Courtesy of Kadie Threloff
DeKALB – In 1972, students and faculty began a planning committee for a Women’s Studies Program at the university. In 1981, the plan was approved and the first Women’s Study course was offered during the fall semester. As of 2020, NIU began to offer a Women’s, Gender and Sexuality Studies Major.
“I think the Center for the Study of Women Gender and Sexuality includes the study of women from a very diverse perspective and also includes the study of LGBT people, so that’s one issue that I think is important in contemporary time,” acting director Jessica Reyman said. “The other issue I guess that I would highlight today is raising the visibility and allowing us to see the importance of Black feminism, as we collectively work toward anti-racism and anti-sexism.”
The program has evolved since Amanda Littauer, associate professor in the Center for the Women, Gender and Sexuality and History, began in 2009. She said via email since her joining, the Women’s Study Program became the Center for the Study of Women, Gender and Sexuality to also incorporate LGBT studies.
“This broad scope reflects the state of the field nationally and positions us to be able to teach about and contribute to conversations at NIU about how sexism, heterosexism, and cisnormativity – the privileging of cisgender, or non-transgender, experience and subjecthood – intersect with white supremacy, ableism and other systems of dominance to limit the life chances of marginalized people,” Littauer said via email.
Harvey Green, junior psychology and women’s, gender and sexuality major, is glad to be a part of history by being one of the first eight students to pursue the major.
Celebrating the history
The faculty of the center is taking the time to reflect on its history and thinking about the future during the celebration of the 40th anniversary, Reyman said. They are in the middle of revising their mission statement to reflect what Women’s and Gender Studies are at this time.
“The Center for the Study of Women, Gender, and Sexuality is preparing a media and event series showcasing the program’s long and impressive history. Based in part on oral history interviews and archival documents, we are creating an interactive timeline,” Littauer said via email. “We also have our annual CSWGS Student Research and Artistry Symposium in April, which is part of our celebration.”
Chynar Amanova, doctoral adult and continuing education major, will be speaking at the Student Research and Artistry Symposium on April 7.
The center’s importance
Students Emily Brown, sophomore computer science and women’s, gender and sexuality major, Amanova and Green who are a part of the center said their classes provide a new perspective and enhance their education.
“I think computer science is definitely one of those fields that could use more diversity and more representation, more understanding of just the humanities in general, and I think like women’s studies, queer studies, all of that stuff is a super great (thing),” Brown said. “I think it’s a wonderful thing to have, going into that field just to bring that diversity into it and to bring that perspective.”
Amanova said the program promotes awareness that she hopes to spread to her students in her home country, Turkmenistan.
“Coming from a developing country, I value the knowledge and education to develop myself academically and professionally, so that I can further investigate the issues regarding women’s struggle with society,” Amanova said.

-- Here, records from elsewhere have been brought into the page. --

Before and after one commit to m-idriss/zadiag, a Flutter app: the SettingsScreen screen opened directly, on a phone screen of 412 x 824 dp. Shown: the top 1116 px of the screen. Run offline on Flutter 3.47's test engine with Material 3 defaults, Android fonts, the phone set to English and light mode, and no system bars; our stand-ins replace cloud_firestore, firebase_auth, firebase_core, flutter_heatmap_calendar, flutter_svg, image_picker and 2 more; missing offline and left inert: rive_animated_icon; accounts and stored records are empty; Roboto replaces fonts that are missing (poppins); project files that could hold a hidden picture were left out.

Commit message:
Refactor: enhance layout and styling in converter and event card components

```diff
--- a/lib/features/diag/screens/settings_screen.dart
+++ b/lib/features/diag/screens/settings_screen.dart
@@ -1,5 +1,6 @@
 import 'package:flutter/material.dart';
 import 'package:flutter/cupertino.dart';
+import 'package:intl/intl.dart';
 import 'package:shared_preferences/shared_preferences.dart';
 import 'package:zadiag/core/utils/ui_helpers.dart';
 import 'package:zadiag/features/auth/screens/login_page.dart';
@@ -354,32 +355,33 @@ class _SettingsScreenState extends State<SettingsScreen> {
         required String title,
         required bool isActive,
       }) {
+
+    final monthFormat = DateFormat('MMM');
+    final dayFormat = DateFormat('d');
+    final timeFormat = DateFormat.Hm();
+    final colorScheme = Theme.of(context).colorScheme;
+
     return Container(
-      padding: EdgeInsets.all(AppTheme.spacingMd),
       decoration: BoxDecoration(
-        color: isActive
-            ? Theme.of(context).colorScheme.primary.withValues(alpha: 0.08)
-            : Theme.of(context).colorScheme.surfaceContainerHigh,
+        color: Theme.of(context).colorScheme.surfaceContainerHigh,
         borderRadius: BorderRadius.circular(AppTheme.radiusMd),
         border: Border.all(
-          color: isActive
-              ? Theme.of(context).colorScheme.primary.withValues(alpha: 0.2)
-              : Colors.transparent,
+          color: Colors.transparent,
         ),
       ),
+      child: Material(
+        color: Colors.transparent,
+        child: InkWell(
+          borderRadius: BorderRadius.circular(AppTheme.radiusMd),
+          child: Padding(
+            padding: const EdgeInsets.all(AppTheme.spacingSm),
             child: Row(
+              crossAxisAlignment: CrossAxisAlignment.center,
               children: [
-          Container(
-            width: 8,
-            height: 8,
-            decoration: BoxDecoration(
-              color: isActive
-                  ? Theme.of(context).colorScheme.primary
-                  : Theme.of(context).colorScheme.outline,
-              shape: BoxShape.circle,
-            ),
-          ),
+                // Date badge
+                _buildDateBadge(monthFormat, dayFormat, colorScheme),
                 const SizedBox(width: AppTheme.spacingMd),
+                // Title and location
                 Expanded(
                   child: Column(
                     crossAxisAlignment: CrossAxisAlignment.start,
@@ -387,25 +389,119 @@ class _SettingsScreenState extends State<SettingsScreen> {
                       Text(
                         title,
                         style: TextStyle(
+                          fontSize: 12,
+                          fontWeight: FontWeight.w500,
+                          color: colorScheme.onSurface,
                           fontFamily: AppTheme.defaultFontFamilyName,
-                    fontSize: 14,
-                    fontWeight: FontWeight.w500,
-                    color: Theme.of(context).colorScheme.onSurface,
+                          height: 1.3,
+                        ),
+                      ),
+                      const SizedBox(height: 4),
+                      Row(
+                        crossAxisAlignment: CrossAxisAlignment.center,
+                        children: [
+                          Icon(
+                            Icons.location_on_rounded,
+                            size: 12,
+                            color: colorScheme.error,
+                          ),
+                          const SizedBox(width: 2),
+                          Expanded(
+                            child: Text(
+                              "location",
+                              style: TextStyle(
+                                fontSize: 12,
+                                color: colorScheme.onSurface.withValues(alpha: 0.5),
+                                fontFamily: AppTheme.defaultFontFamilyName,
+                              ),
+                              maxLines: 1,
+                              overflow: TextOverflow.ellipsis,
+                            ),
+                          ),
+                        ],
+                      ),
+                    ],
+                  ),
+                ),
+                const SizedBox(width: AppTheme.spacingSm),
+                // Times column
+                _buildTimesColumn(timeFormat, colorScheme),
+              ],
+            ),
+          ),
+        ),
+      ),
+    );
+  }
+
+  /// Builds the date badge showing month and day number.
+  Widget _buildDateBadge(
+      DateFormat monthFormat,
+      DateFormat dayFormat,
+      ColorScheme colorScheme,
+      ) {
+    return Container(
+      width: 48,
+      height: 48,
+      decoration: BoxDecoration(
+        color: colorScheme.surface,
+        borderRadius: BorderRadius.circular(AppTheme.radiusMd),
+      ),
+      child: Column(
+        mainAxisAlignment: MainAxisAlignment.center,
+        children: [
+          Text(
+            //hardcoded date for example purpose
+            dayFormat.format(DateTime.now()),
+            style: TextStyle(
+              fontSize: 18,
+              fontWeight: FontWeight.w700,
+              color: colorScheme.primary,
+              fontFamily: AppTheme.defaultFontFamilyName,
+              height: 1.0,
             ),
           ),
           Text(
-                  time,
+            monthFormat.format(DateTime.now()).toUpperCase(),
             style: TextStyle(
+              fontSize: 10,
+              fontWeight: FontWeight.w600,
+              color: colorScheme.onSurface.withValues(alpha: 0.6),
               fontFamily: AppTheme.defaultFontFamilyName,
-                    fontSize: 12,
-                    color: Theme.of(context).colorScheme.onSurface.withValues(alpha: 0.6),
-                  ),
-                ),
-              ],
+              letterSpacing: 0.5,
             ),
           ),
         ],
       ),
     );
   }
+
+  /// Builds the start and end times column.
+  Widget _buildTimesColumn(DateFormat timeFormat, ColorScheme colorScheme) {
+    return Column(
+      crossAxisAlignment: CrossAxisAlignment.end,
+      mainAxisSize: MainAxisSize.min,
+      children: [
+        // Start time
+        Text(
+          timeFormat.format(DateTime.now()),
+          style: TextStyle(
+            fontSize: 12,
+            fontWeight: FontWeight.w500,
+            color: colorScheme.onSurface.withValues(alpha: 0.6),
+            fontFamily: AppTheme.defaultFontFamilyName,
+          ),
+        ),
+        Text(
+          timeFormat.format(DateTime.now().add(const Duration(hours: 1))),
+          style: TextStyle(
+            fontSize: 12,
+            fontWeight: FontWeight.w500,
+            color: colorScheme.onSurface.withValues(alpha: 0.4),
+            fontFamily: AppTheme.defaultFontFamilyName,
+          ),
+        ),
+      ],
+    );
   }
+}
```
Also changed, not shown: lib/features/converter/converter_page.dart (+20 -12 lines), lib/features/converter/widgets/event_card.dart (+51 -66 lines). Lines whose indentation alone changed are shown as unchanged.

Green plans to combine what they learn through the women’s study program in their future career.
“I am looking to become a counselor and, you know, I, as a queer trans person myself, I know that the kind of approach that I want to take to counseling is something that is intersectional and recognizes identity— particularly queer identity,” Green said.
Littauer teaches a survey class of 50 to 100 students almost every year. She said she loves seeing a lightbulb go off in students when they realize they are something more than what scholars have identified.
“Helping students learn to use these theoretical lenses to see themselves and their worlds in a new light is incredibly meaningful, every single semester. The work that we do in the program matters, and I’m grateful to get to do it,” Littauer said via email.
Courtney Gallaher, associate professor in the Center for the Women, Gender and Sexuality and Geography, said the center is important to her because it allows her to do engagement projects with her students.
“Being part of an interdisciplinary center, particularly one that’s focused on gender and social justice issues, has been a really fulfilling thing to be part of because we do really interdisciplinary research, very supportive of each other and like genuinely cares about our students and their well-being,” Gallaher said.